How Cosmetic Brands Deceive You With Ingredients (and 3 Ways to Spot It)

When you take great care in selecting products with beneficial ingredients, it might come as a shock to learn that many brands use those same ingredients to deceive you. You deserve to get your money’s worth, and as a beauty brand and cosmetic manufacturer, we have insider info to clue you into these shady practices.

Unfortunately, many brands deceptively use a proprietary blend (a mashup of ingredients) with a single purpose in mind: To get a long list of luxury ingredients on their labels...and fool you into paying for it. Sometimes only a single drop of this proprietary blend is used in a 500-gallon batch.

Not really what you signed up for, right? It's not always easy to detect, but you can often spot this practice by having a look at the ingredients label.

Here are three things to look for:

Vitamin E

A great starting point would be vitamin E oil, which is widely used in cosmetics to prevent oxidation and increase shelf life. The words to look for are "tocopherol" (natural vitamin E) and "tocopheryl acetate" (synthetic vitamin E).

Since we know (and now you know!) that vitamin E oil usually makes up less than 1% of a product, we can accurately assume that ingredients showing up after vitamin E oil on the ingredient list also make up less than 1% of the product.
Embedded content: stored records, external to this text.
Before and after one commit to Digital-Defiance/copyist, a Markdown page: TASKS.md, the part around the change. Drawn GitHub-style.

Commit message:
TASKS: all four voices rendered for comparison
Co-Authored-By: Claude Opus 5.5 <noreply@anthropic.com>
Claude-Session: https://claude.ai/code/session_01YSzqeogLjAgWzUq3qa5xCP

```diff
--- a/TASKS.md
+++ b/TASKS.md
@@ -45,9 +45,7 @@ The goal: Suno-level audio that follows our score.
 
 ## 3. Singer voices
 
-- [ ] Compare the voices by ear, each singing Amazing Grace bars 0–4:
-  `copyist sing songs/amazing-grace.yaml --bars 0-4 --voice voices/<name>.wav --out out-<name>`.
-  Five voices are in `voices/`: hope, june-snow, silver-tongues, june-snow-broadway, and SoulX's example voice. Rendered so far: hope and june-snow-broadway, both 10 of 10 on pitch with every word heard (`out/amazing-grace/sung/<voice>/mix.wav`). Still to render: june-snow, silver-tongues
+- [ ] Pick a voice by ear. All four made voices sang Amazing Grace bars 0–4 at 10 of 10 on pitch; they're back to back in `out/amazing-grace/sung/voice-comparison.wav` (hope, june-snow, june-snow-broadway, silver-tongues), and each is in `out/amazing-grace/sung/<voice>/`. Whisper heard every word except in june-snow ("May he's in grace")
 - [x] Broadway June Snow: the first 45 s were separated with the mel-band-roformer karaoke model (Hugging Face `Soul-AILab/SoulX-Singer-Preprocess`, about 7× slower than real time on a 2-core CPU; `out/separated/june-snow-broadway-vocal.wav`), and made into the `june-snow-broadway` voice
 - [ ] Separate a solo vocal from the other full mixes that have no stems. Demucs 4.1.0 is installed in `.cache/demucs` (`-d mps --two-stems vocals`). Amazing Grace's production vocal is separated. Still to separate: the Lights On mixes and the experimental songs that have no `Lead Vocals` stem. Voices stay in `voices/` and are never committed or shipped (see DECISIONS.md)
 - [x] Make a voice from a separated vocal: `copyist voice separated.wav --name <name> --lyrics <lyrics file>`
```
Are the key ingredients in that fancy product of yours showing up behind tocopherol vitamin E? Fool me once...

Essential Oils

Another clue to look for is any essential oil. While essential oils are wonderful additions to beauty products (who doesn’t enjoy a hint of their favorite scent), be aware of where they show up on the ingredients label. Similar to vitamin E oil, they individually make up only a fraction of the total product, so any ingredients that are listed further down will make up even less.

Don't know where to start? Here are some of the more common essential oils and how they would show up on the ingredients label: Lavandula Angustifolia (Lavender) Oil, Eucalyptus Globulus (Eucalyptus) Oil, Citrus Sinensis (Orange) Oil, and Melaleuca Alternifolia (Tea Tree) Oil.

Excessive Ingredients Lists

When a product doesn't contain any easy-to-spot markers on its ingredients list, an excessively long ingredients list is a red flag to be aware of.

When it comes to ingredient lists, more doesn’t mean better. Don’t get fooled into thinking all those ingredients are aiding your beauty routine – many of them are added to the product in minuscule amounts. And with lengthy lists come the risk of irritating skin.

Key Ingredients to Avoid in Skincare

Don’t get wrapped up in the buzz of hyped-up ingredients lists. Now that you know how to spot deceptive label practices, you know that the key ingredients to look out for in skincare are...the ones that are not really there in the first place. Learn more about how we at Henné stay transparent with our own ingredients and process: